• Directions: Search the records below for the word "キャンセル". Copy each line where it occurs.

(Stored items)

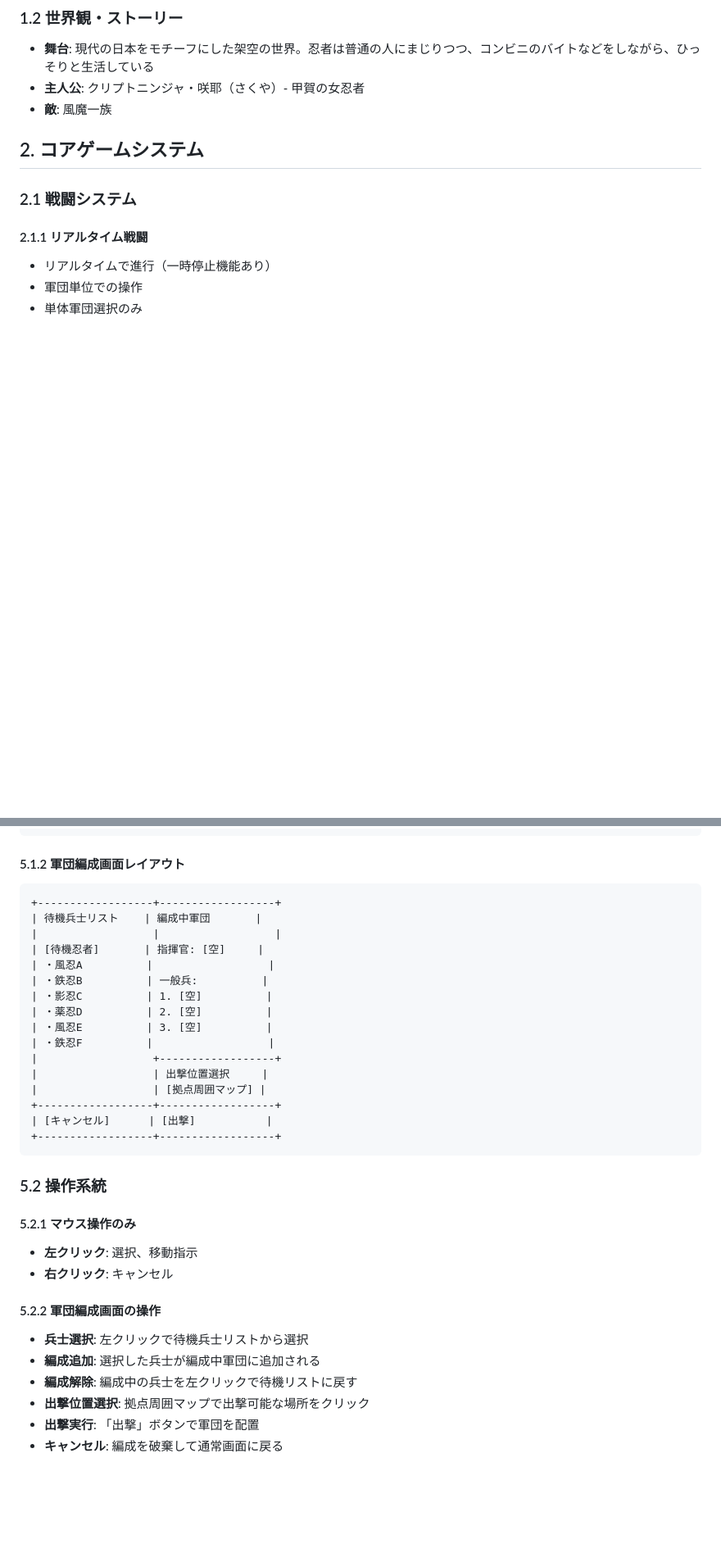
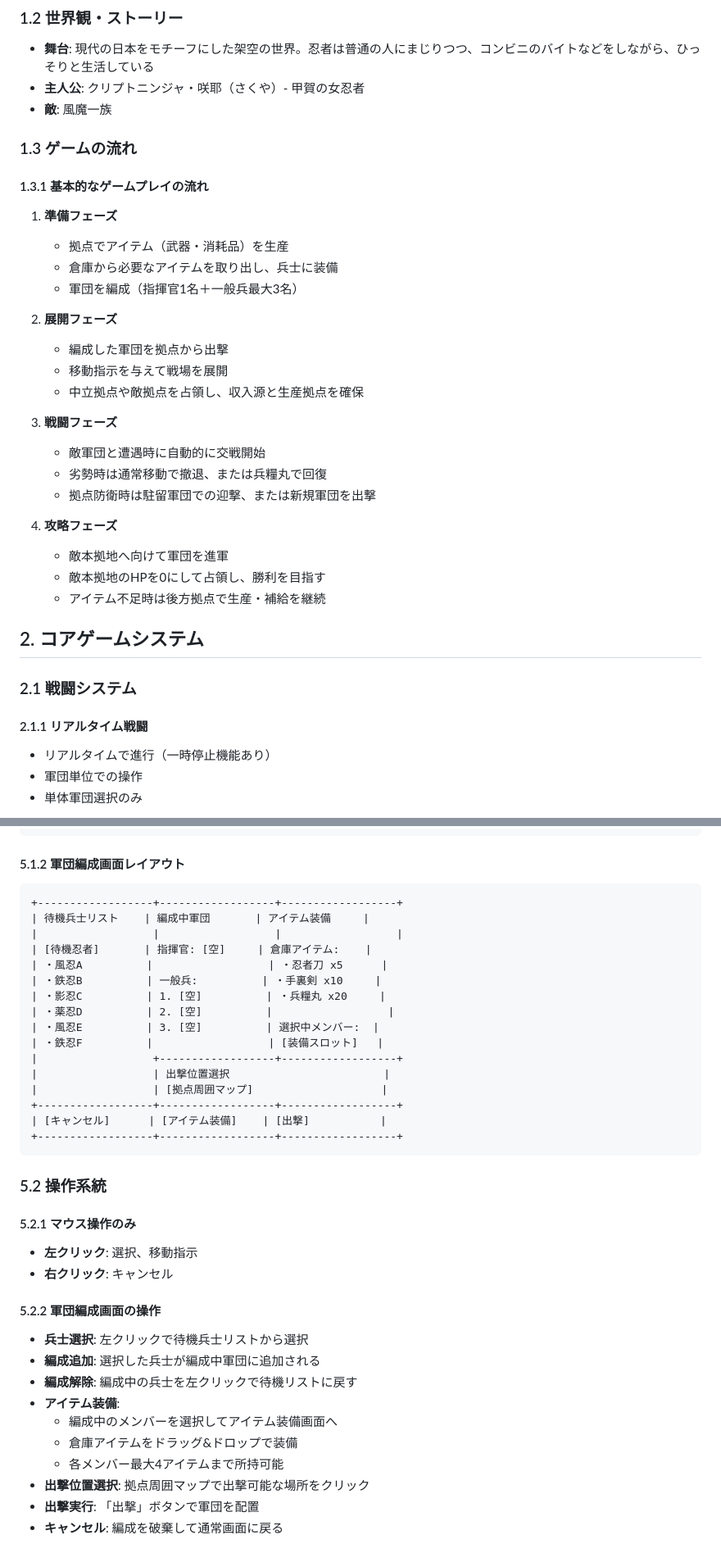
Before and after one commit to yheihei/cn-commander, a Markdown page: .docs/prd/requirements.md, 2 parts joined by grey strips. Shown at 82% size. Drawn GitHub-style; blank space fills up the shorter version.

Commit message:
ゲームの流れ追加

````diff
--- a/.docs/prd/requirements.md
+++ b/.docs/prd/requirements.md
@@ -16,6 +16,29 @@
 - **舞台**: 現代の日本をモチーフにした架空の世界。忍者は普通の人にまじりつつ、コンビニのバイトなどをしながら、ひっそりと生活している
 - **主人公**: クリプトニンジャ・咲耶（さくや）- 甲賀の女忍者
 - **敵**: 風魔一族
+
+### 1.3 ゲームの流れ
+
+#### 1.3.1 基本的なゲームプレイの流れ
+1. **準備フェーズ**
+   - 拠点でアイテム（武器・消耗品）を生産
+   - 倉庫から必要なアイテムを取り出し、兵士に装備
+   - 軍団を編成（指揮官1名＋一般兵最大3名）
+
+2. **展開フェーズ**
+   - 編成した軍団を拠点から出撃
+   - 移動指示を与えて戦場を展開
+   - 中立拠点や敵拠点を占領し、収入源と生産拠点を確保
+
+3. **戦闘フェーズ**
+   - 敵軍団と遭遇時に自動的に交戦開始
+   - 劣勢時は通常移動で撤退、または兵糧丸で回復
+   - 拠点防衛時は駐留軍団での迎撃、または新規軍団を出撃
+
+4. **攻略フェーズ**
+   - 敵本拠地へ向けて軍団を進軍
+   - 敵本拠地のHPを0にして占領し、勝利を目指す
+   - アイテム不足時は後方拠点で生産・補給を継続
 
 ## 2. コアゲームシステム
 
@@ -356,22 +388,22 @@
 
 #### 5.1.2 軍団編成画面レイアウト
 ```
-+------------------+------------------+
-| 待機兵士リスト    | 編成中軍団       |
-|                  |                  |
-| [待機忍者]       | 指揮官: [空]     |
-| ・風忍A          |                  |
-| ・鉄忍B          | 一般兵:          |
-| ・影忍C          | 1. [空]          |
-| ・薬忍D          | 2. [空]          |
-| ・風忍E          | 3. [空]          |
-| ・鉄忍F          |                  |
-|                  +------------------+
-|                  | 出撃位置選択     |
-|                  | [拠点周囲マップ] |
-+------------------+------------------+
-| [キャンセル]      | [出撃]           |
-+------------------+------------------+
++------------------+------------------+------------------+
+| 待機兵士リスト    | 編成中軍団       | アイテム装備     |
+|                  |                  |                  |
+| [待機忍者]       | 指揮官: [空]     | 倉庫アイテム:    |
+| ・風忍A          |                  | ・忍者刀 x5      |
+| ・鉄忍B          | 一般兵:          | ・手裏剣 x10     |
+| ・影忍C          | 1. [空]          | ・兵糧丸 x20     |
+| ・薬忍D          | 2. [空]          |                  |
+| ・風忍E          | 3. [空]          | 選択中メンバー:  |
+| ・鉄忍F          |                  | [装備スロット]   |
+|                  +------------------+------------------+
+|                  | 出撃位置選択                        |
+|                  | [拠点周囲マップ]                    |
++------------------+------------------+------------------+
+| [キャンセル]      | [アイテム装備]    | [出撃]           |
++------------------+------------------+------------------+
 ```
 
 ### 5.2 操作系統
@@ -384,6 +416,10 @@
 - **兵士選択**: 左クリックで待機兵士リストから選択
 - **編成追加**: 選択した兵士が編成中軍団に追加される
 - **編成解除**: 編成中の兵士を左クリックで待機リストに戻す
+- **アイテム装備**:
+  - 編成中のメンバーを選択してアイテム装備画面へ
+  - 倉庫アイテムをドラッグ&ドロップで装備
+  - 各メンバー最大4アイテムまで所持可能
 - **出撃位置選択**: 拠点周囲マップで出撃可能な場所をクリック
 - **出撃実行**: 「出撃」ボタンで軍団を配置
 - **キャンセル**: 編成を破棄して通常画面に戻る
````
Also changed, not shown: other parts of .docs/prd/requirements.md (+20 -11 lines).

• Output of the exercise:
-| [キャンセル]      | [出撃]           |
+| [キャンセル]      | [アイテム装備]    | [出撃]           |
 - **キャンセル**: 編成を破棄して通常画面に戻る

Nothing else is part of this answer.